We are lucky to still receive the quality of police and fire service that we enjoy. We count on those services and expect them. But what about the services that all those “invisible” members of our community rely upon? Services to the poor, elderly and even our children?
During the last election the people of Oklahoma voted against tax increases that our teachers and schools relied upon. In Pauls Valley, the state hospital for the mentally handicapped will now have to close its doors. Where, I wonder, will all those people go?
We are constantly being told by our civic leaders that Oklahoma is exceptional, that our economy is humming along and that we have been more or less shielded from the larger economic crisis through which the country is struggling. Politicians make their careers by promising to slash taxes even further. That these taxes provide services to the “least among us” seems not to matter. I haven’t seen a scrap of campaign literature in years that doesn’t carry some version of, “Taxes are an assault on your liberty.” “Taxation equals tyranny.” “You know how to spend your money better than government does. “Vote for me and I’ll cut your taxes even more.”
Time to stop blubbering about taxes and remember what we get in return for them: Roads, schools, hospitals, care for the poor and elderly, protection. The strength of our social compact relies on the “we” being as important as the “me.”
Sounding a little like the sermon on the mount?

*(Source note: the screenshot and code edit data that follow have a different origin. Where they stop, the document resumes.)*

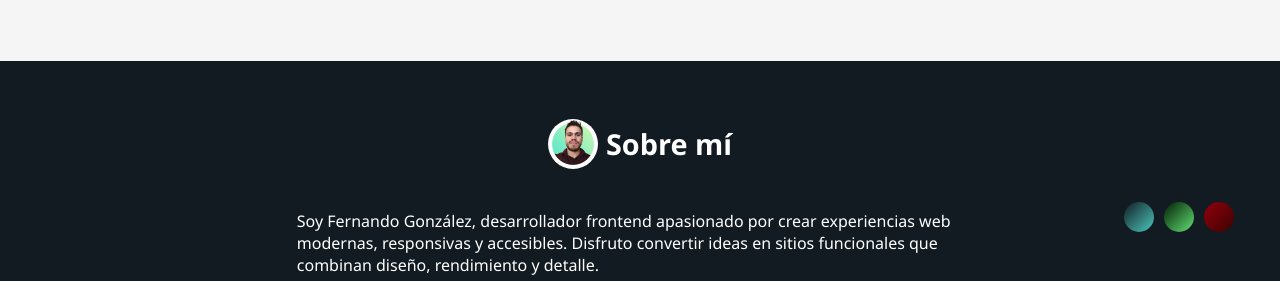
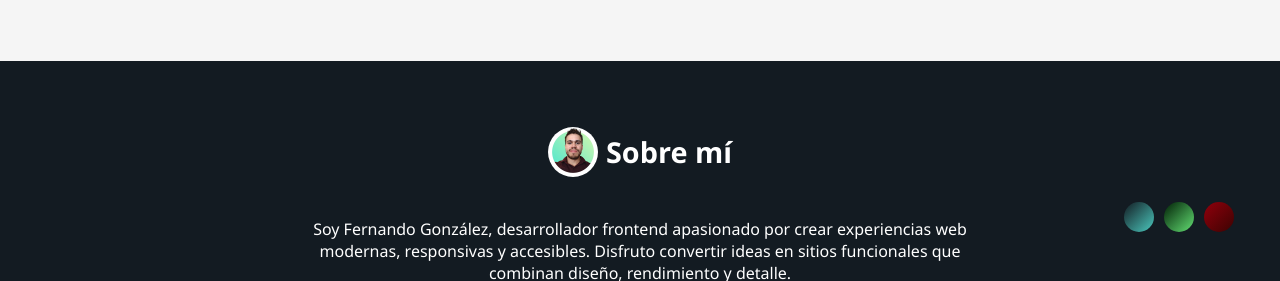
Before and after one commit to fergonzalez47/portfolioFernando, a website: page index.html in a window 1280 px wide. Shown: the part 522-803 px from the top of the page. Drawn offline with Linux system fonts and the light colour scheme.

Commit message:
ready contactb p

```diff
--- a/css/base.css
+++ b/css/base.css
@@ -144,7 +144,7 @@ div:not([class*="fslightbox"]):not([class*="cv-container"]):not([class*="descrip
 .description-container,
 .projects-container,
 .div-contact-container {
-    padding: 1rem;
+    padding: 1.5rem;
 }
 
 .projects-container, .div-contact-container {
@@ -164,9 +164,10 @@ div:not([class*="fslightbox"]):not([class*="cv-container"]):not([class*="descrip
 }
 
 
-.description-container p, .div-contact-container p {
-    margin: .5rem auto .5rem auto;
+.description-container p, .div-contact-container p, .contact-description p {
+    margin: .75rem auto .75rem auto;
     color: #fff;
+    text-align: center ;
 
 
 }
@@ -405,7 +406,7 @@ div:not([class*="fslightbox"]):not([class*="cv-container"]):not([class*="descrip
 
 /* Sección educativa moderna */
 .education-cards-div {
-    padding: 2rem 1rem;
+    padding: 1rem 1rem;
     max-width: 1700px;
     margin: 0 auto;
 }
@@ -420,7 +421,7 @@ div:not([class*="fslightbox"]):not([class*="cv-container"]):not([class*="descrip
 .education-card-grid {
     display: grid;
     grid-template-columns: 1fr;
-    gap: 2rem;
+    gap: 1rem;
 }
 
 /* Tarjeta individual */
--- a/css/medium.css
+++ b/css/medium.css
@@ -110,6 +110,7 @@
     .education-card-grid {
         grid-template-columns: repeat(2, 1fr);
         padding: 3rem 1rem;
+        gap: 2rem  ;
     }
 
 
```
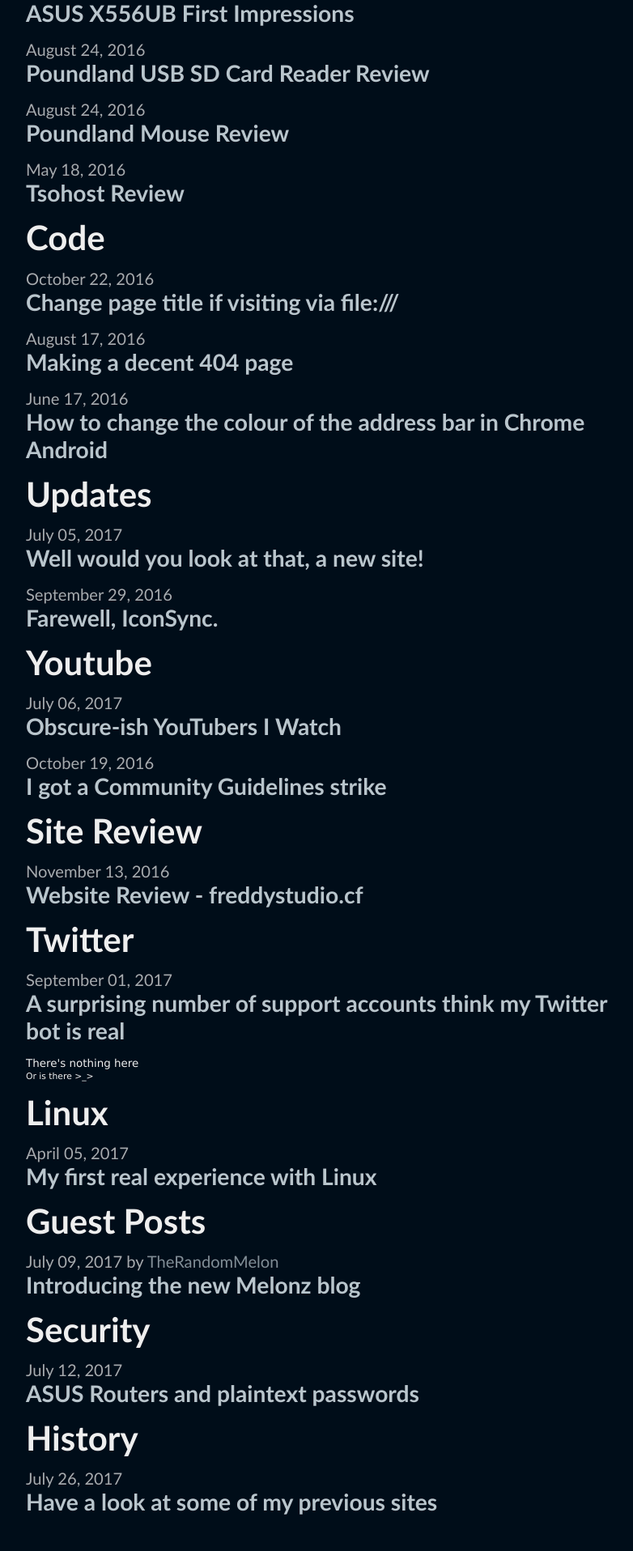
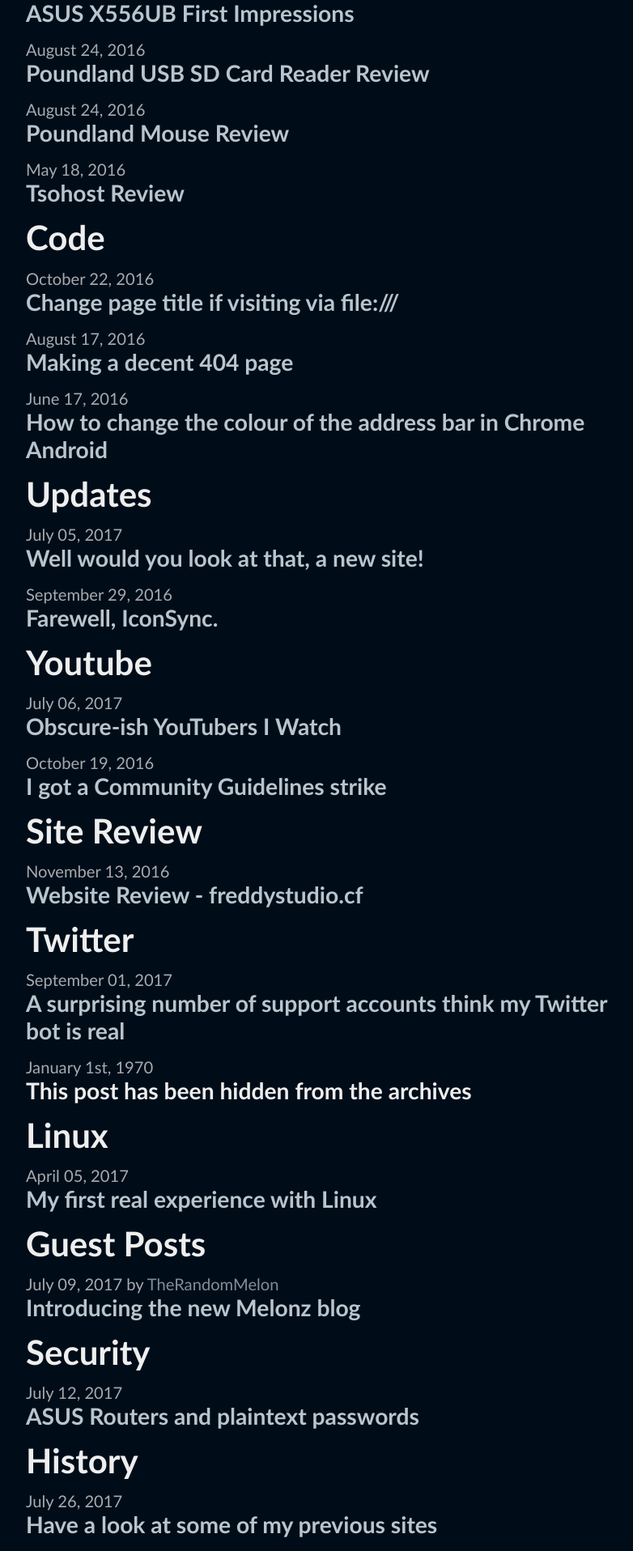
Before and after one commit to tomfishemoji/tomfishemoji.github.io, a Jekyll site: the page built from archive_c.html, in a window 1280 px wide. Shown: the part 2055-3971 px from the top of the page at 81% size, without its empty margins (356-1138 px from the left). Built offline with Jekyll 4.4.1, drawn with Linux system fonts in a browser that asks for light colours; before the commit the page ends 3943 px from its top, so only the background shows below that.

Commit message:
Change hidden post wording

```diff
--- a/_includes/head.html
+++ b/_includes/head.html
@@ -118,4 +118,6 @@
         href="mailto:?subject={{ site.url }}{{ page.url }}">Email</a>
     </p>
     {% endif %}
+
+    <!-- <p style="opacity: 0.8;"><sub>c] 2014&ndash;{{ 'now' | date: "%Y" }}</sub></p> -->
   </header>
--- a/archive_c.html
+++ b/archive_c.html
@@ -25,7 +25,7 @@
                   <h2><a href="{{ post.url }}">{{ post.title }}</a></h2>
                 </li>
                 {% else %}
-                <li>There's nothing here<br><span style="font-size: 0.8em">Or is there >_></span></li>
+                <li><h4>January 1st, 1970</h4><h2>This post has been hidden from the archives</h2></li>
                 {% endif %}
                {% endif %}
              {% endfor %}
--- a/css/_core.scss
+++ b/css/_core.scss
@@ -67,7 +67,7 @@
   color: $bg;
 }
 
-sup {
+sup, sub {
   font-size: 0.8em;
 }
 
```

Perhaps it is. Taxes are the way we communally live out the beatitudes. It’s how we “go out of our way to help others.”